Activity: Please count the lines in the data below that mention the word "snow", then give only the total.

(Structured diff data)
>>>>
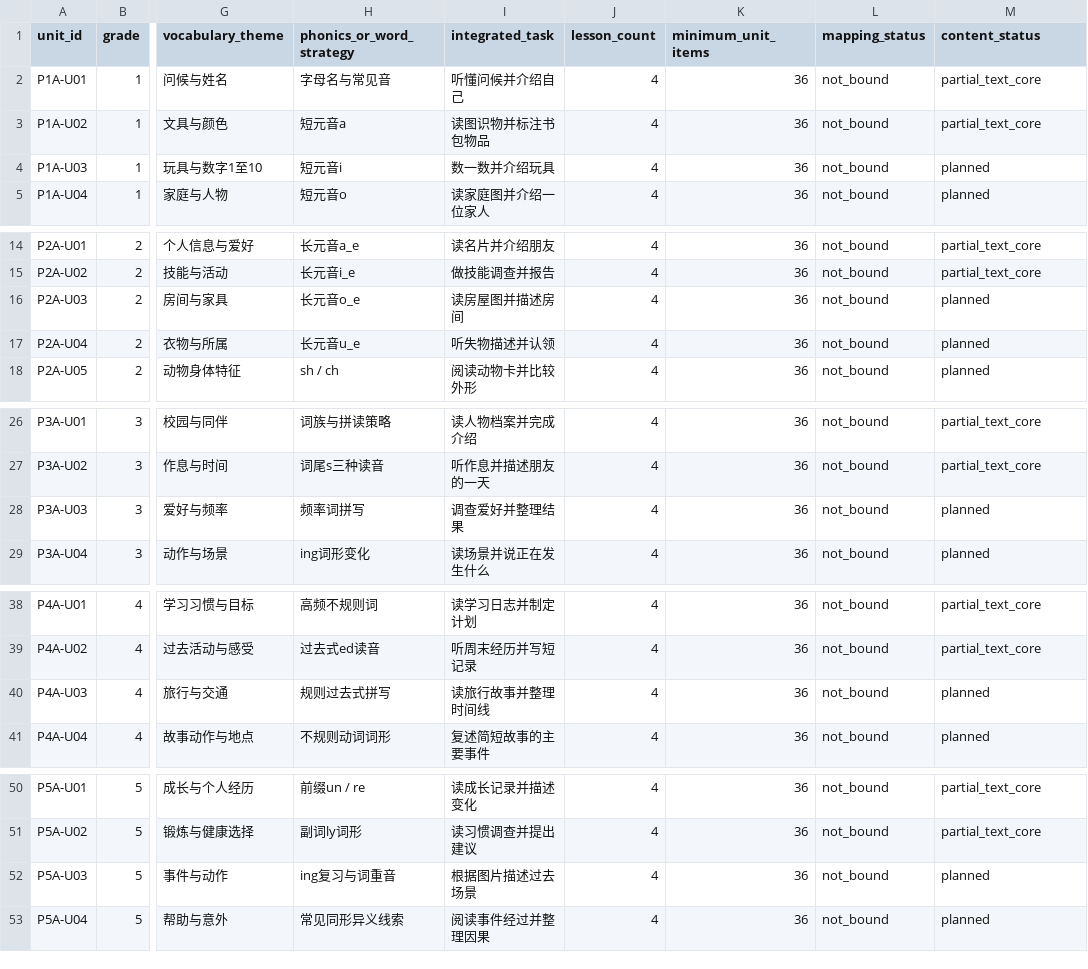
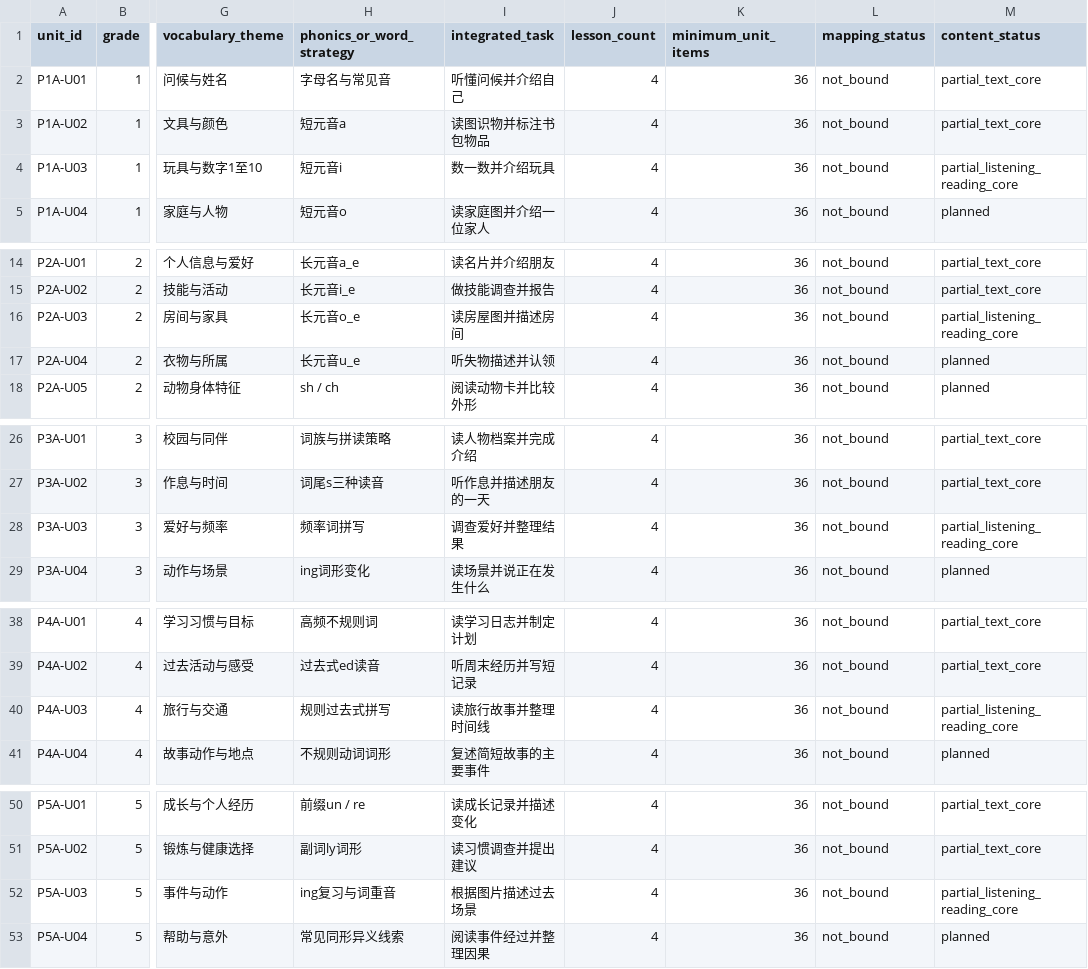
Before and after one commit to windssea/enStudy, a CSV file: docs/curriculum/p1-p6-scope.csv, drawn as a sheet; only a part is shown, gaps mark what is left out; the diff covers the shown part only; the diff names each change by its address in the sheet, - before the commit and + after, or states it on an @@ line.

Commit message:
feat: add listening and evidence reading across third-unit courses [skip ci]

```diff
--- a/docs/curriculum/p1-p6-scope.csv
+++ b/docs/curriculum/p1-p6-scope.csv
-M4 (content_status): planned
+M4 (content_status): partial_listening_reading_core
-M16 (content_status): planned
+M16 (content_status): partial_listening_reading_core
-M28 (content_status): planned
+M28 (content_status): partial_listening_reading_core
-M40 (content_status): planned
+M40 (content_status): partial_listening_reading_core
-M52 (content_status): planned
+M52 (content_status): partial_listening_reading_core
```
Also changed, not shown: 1 edited cell elsewhere in this file, docs/development/backlog.csv, 45 other files.
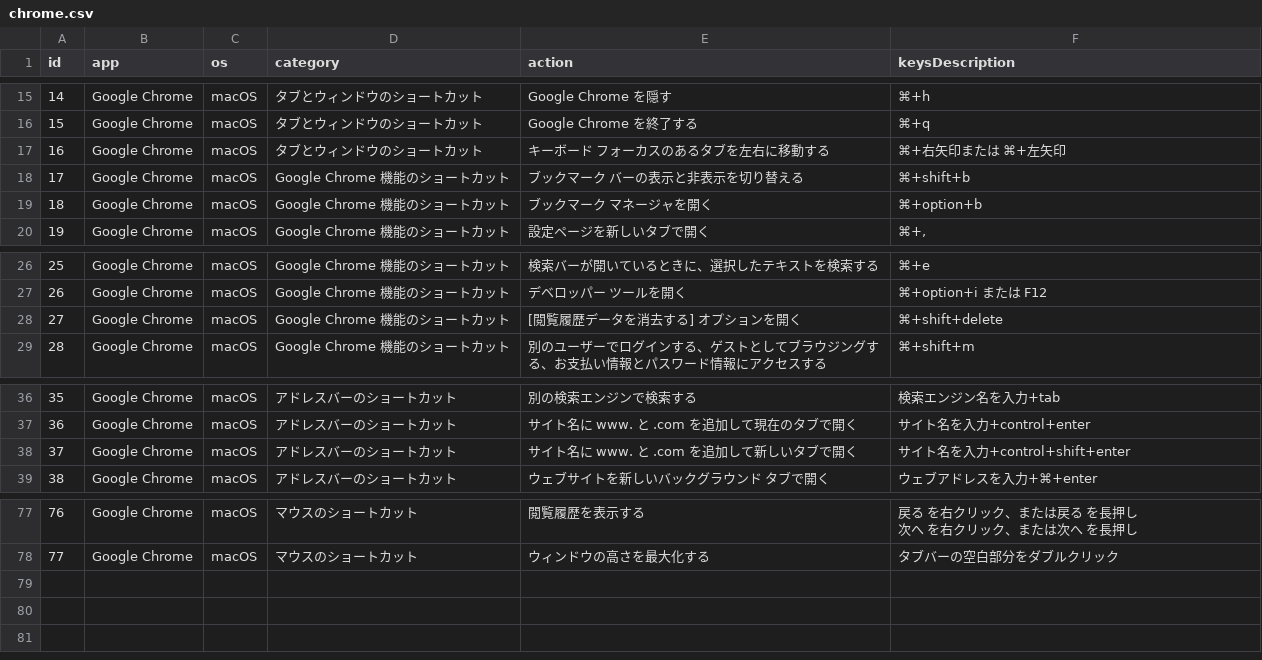
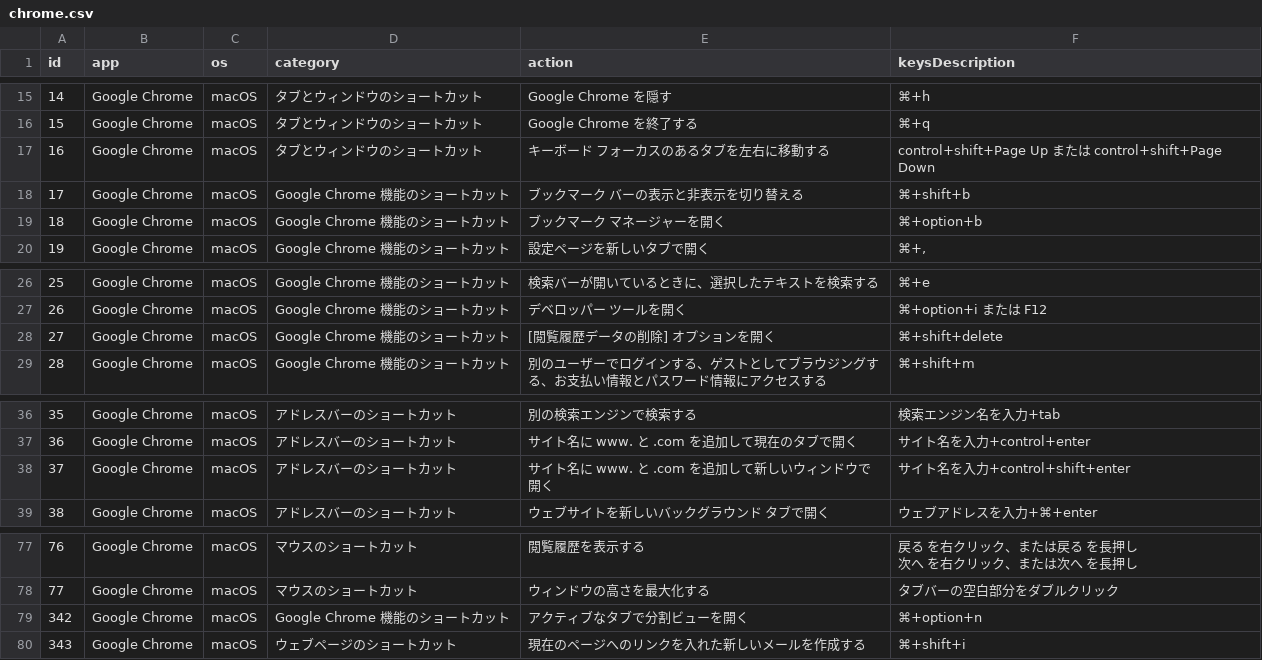
Before and after one commit to AudioStakes/shortype, a CSV file: data/shortcuts/chrome.csv, drawn as a sheet; only a part is shown, gaps mark what is left out; the diff names each change by its address in the sheet, - before the commit and + after, or states it on an @@ line.

```diff
--- a/data/shortcuts/chrome.csv
+++ b/data/shortcuts/chrome.csv
-F17 (keysDescription): ⌘+右矢印または ⌘+左矢印
+F17 (keysDescription): control+shift+Page Up または control+shift+Page Down
-E19 (action): ブックマーク マネージャを開く
+E19 (action): ブックマーク マネージャーを開く
-E28 (action): [閲覧履歴データを消去する] オプションを開く
+E28 (action): [閲覧履歴データの削除] オプションを開く
-E38 (action): サイト名に www. と .com を追加して新しいタブで開く
+E38 (action): サイト名に www. と .com を追加して新しいウィンドウで開く
+row 79: 342 | Google Chrome | macOS | Google Chrome 機能のショートカット | アクティブなタブで分割ビューを開く | ⌘+option+n
+row 80: 343 | Google Chrome | macOS | ウェブページのショートカット | 現在のページへのリンクを入れた新しいメールを作成する | ⌘+shift+i
```
Also changed, not shown: data/shortcuts/mac.csv, data/shortcuts/terminal.csv, 36 other files.
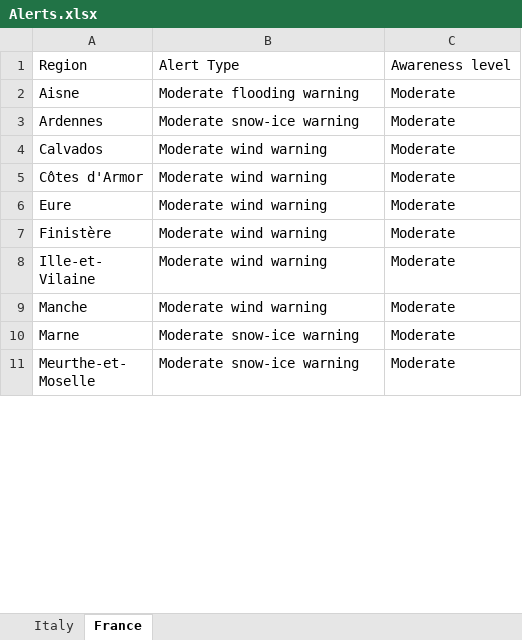
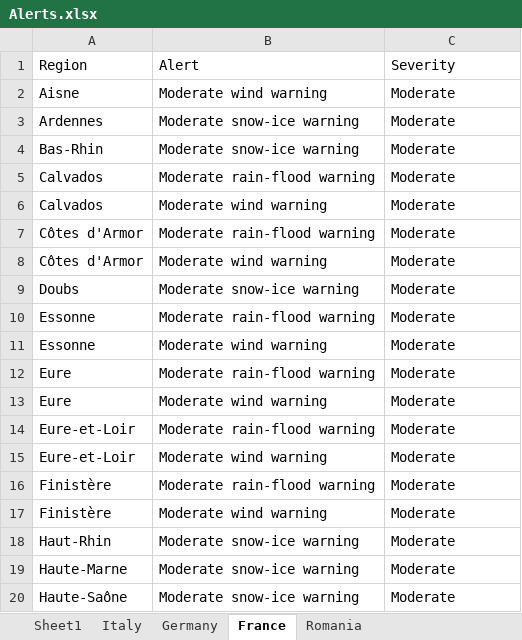
Before and after one commit to Stefan-Macovei-Grigoras/RPA-meteo-alarm, an Excel workbook: RPA_Meteo_Alert/Data/Alerts.xlsx, sheet France, drawn as a sheet; only a part is shown; the shorter side is filled out with more unchanged rows; values as stored, in another font and other column widths than the file's, no borders; the diff covers the shown part only; the diff names each change by its address in the sheet, - before the commit and + after, or states it on an @@ line.

```diff
--- a/RPA_Meteo_Alert/Data/Alerts.xlsx (sheet France)
+++ b/RPA_Meteo_Alert/Data/Alerts.xlsx (sheet France)
+sheet tab: Sheet1
+sheet tab: Germany
+sheet tab: Romania
-B1: Alert Type
+B1: Alert
-C1: Awareness level
+C1: Severity
-B2: Moderate flooding warning
+B2: Moderate wind warning
+row 4: Bas-Rhin | Moderate snow-ice warning | Moderate
+row 5: Calvados | Moderate rain-flood warning | Moderate
+row 7: Côtes d'Armor | Moderate rain-flood warning | Moderate
+row 9: Doubs | Moderate snow-ice warning | Moderate
+row 10: Essonne | Moderate rain-flood warning | Moderate
+row 11: Essonne | Moderate wind warning | Moderate
+row 12: Eure | Moderate rain-flood warning | Moderate
+row 14: Eure-et-Loir | Moderate rain-flood warning | Moderate
+row 15: Eure-et-Loir | Moderate wind warning | Moderate
+row 16: Finistère | Moderate rain-flood warning | Moderate
+row 18: Haut-Rhin | Moderate snow-ice warning | Moderate
+row 19: Haute-Marne | Moderate snow-ice warning | Moderate
+row 20: Haute-Saône | Moderate snow-ice warning | Moderate
```
Also changed, not shown: 26 added rows, 1 removed row and 2 edited cells elsewhere in this sheet, sheet Italy, RPA_Meteo_Alert/Input/input.xlsx, 17 other files.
<<<<
Task result: 5